* _What you need to do_
Below are entries. Reproduce exactly the lines between the line holding "User->>Orchestration: Authenticate (JWT, OAuth)" and the line holding "row filters<br/>Apply maxResults limit", inclusive, and only those.

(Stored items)

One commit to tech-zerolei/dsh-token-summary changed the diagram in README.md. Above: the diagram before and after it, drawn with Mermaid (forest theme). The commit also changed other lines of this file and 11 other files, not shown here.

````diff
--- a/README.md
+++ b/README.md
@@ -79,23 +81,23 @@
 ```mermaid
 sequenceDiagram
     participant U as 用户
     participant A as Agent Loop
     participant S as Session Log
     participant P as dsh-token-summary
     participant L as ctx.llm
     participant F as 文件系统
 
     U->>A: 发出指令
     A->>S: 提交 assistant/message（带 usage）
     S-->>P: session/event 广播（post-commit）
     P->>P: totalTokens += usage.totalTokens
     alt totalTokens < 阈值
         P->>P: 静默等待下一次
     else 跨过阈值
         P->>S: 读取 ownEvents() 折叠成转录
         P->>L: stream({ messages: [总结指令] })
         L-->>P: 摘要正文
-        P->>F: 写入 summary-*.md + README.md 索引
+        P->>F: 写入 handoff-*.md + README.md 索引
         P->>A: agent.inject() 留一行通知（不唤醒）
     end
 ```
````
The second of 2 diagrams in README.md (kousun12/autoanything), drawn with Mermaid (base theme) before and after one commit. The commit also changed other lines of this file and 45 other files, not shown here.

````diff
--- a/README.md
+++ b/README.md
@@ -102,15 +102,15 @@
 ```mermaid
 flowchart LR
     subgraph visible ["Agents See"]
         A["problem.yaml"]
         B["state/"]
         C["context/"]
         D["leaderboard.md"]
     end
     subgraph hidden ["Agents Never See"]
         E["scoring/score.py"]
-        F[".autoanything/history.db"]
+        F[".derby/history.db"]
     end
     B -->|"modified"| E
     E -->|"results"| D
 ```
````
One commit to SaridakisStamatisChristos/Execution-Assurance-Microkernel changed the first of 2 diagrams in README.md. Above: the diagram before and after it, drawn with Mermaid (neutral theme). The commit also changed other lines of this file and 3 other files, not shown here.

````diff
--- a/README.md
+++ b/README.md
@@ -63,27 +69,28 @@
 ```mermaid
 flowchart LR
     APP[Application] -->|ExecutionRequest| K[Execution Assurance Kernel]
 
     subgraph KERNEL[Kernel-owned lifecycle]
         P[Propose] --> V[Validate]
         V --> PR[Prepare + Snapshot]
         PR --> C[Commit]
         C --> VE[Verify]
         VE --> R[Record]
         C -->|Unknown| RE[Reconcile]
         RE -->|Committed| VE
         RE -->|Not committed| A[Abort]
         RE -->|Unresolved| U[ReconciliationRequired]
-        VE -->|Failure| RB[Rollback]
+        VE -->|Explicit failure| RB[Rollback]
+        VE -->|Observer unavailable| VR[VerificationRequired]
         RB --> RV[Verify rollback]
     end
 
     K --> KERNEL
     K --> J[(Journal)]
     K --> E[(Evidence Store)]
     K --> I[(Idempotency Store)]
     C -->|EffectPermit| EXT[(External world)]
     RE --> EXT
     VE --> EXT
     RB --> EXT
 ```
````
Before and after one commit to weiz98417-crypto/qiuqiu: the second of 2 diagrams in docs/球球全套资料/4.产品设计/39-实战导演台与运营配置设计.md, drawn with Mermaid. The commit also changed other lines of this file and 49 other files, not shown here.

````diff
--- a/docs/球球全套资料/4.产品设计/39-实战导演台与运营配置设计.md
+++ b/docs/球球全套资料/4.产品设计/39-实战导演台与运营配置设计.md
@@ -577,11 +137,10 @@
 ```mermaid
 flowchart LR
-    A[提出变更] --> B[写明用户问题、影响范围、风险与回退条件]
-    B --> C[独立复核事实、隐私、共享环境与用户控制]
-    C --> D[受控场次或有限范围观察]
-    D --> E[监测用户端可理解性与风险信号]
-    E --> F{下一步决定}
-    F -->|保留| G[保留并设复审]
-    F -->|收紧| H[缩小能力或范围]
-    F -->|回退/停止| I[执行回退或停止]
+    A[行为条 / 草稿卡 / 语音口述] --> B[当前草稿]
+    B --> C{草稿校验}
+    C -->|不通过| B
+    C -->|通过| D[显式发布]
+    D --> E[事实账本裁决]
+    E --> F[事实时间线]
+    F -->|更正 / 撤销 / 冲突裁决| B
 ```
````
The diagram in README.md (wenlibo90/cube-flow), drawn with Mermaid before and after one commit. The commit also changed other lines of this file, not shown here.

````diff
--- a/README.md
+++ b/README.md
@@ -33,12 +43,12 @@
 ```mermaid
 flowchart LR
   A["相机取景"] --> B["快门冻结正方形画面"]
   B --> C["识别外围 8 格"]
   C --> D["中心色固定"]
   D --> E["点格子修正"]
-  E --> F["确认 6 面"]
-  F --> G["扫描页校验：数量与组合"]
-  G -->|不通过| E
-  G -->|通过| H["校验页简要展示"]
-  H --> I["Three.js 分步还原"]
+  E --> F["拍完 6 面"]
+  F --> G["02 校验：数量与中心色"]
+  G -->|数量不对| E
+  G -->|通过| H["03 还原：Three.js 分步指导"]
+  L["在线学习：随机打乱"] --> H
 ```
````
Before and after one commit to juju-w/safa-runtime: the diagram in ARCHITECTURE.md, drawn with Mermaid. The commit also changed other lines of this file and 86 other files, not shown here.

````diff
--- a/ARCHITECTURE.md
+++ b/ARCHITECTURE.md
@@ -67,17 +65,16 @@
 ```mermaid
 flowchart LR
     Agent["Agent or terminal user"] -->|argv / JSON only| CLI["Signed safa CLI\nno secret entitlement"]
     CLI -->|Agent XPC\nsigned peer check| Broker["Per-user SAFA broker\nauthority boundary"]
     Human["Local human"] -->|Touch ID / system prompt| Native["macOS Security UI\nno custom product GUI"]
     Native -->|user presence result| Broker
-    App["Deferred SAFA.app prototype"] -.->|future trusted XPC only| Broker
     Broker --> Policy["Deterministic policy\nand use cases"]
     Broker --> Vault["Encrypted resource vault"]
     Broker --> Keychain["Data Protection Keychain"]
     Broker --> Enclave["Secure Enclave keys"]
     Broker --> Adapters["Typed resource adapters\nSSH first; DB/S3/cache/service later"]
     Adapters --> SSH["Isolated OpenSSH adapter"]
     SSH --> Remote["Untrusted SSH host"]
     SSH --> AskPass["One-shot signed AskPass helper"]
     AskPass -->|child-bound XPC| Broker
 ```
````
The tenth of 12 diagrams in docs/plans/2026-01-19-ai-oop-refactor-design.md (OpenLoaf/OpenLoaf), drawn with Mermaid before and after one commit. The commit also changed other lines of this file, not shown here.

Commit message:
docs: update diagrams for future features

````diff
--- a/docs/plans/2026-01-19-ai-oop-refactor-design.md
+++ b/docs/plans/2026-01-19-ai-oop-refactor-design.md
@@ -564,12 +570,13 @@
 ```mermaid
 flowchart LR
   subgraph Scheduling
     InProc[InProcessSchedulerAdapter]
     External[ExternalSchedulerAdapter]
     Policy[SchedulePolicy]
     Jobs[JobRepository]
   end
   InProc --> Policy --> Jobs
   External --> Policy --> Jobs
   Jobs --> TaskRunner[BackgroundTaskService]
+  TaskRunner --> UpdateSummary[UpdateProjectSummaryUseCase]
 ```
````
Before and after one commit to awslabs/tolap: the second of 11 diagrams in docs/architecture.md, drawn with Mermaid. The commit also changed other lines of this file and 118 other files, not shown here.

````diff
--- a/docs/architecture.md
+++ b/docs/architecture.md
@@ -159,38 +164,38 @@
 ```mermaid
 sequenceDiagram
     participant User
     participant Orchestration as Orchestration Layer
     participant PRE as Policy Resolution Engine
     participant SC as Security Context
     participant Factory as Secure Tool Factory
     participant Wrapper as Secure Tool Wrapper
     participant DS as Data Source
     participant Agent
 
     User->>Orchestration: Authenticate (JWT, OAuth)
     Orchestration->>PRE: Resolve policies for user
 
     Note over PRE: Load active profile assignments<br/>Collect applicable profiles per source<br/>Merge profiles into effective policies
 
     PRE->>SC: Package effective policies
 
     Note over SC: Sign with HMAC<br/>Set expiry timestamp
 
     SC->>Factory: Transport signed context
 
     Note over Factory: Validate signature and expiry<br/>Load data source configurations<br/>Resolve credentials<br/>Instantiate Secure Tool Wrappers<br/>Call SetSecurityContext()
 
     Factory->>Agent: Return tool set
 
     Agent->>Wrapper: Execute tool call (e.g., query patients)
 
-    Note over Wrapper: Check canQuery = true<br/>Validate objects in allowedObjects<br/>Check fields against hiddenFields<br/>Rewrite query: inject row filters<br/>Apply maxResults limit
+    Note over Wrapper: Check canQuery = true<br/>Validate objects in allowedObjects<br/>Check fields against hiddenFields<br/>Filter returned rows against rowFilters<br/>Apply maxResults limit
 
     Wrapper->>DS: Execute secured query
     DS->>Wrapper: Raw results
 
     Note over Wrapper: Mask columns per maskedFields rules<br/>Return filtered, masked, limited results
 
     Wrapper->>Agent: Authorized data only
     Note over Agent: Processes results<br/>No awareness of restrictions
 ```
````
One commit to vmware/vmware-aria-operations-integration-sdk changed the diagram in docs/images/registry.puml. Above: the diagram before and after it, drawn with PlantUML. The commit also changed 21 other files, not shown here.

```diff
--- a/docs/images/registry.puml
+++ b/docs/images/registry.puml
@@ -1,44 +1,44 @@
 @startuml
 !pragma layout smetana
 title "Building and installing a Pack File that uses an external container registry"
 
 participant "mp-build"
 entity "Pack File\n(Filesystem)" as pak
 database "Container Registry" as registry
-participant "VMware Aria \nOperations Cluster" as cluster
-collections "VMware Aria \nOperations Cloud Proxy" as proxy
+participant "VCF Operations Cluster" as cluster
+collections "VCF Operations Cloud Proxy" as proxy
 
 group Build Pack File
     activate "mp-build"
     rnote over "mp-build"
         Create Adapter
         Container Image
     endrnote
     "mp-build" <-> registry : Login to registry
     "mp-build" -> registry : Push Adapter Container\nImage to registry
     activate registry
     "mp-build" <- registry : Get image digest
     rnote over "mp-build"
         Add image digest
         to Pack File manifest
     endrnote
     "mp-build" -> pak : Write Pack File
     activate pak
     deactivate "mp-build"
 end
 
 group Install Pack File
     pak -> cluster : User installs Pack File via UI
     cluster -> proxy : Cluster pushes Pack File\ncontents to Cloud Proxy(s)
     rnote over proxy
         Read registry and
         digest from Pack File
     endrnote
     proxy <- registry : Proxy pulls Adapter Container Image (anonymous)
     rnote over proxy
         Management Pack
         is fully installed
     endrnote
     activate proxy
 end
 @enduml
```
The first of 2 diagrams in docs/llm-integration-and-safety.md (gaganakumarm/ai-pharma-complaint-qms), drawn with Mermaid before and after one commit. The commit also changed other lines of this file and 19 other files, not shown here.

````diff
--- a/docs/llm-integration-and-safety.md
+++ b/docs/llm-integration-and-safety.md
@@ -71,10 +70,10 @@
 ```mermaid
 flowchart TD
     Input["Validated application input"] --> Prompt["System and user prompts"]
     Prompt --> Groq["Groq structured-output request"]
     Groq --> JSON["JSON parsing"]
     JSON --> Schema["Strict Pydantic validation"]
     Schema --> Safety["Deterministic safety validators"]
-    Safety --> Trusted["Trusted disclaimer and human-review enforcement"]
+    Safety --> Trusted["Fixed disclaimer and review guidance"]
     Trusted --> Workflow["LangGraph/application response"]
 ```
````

* _Finished task_
     User->>Orchestration: Authenticate (JWT, OAuth)
     Orchestration->>PRE: Resolve policies for user
 
     Note over PRE: Load active profile assignments<br/>Collect applicable profiles per source<br/>Merge profiles into effective policies
 
     PRE->>SC: Package effective policies
 
     Note over SC: Sign with HMAC<br/>Set expiry timestamp
 
     SC->>Factory: Transport signed context
 
     Note over Factory: Validate signature and expiry<br/>Load data source configurations<br/>Resolve credentials<br/>Instantiate Secure Tool Wrappers<br/>Call SetSecurityContext()
 
     Factory->>Agent: Return tool set
 
     Agent->>Wrapper: Execute tool call (e.g., query patients)
 
-    Note over Wrapper: Check canQuery = true<br/>Validate objects in allowedObjects<br/>Check fields against hiddenFields<br/>Rewrite query: inject row filters<br/>Apply maxResults limit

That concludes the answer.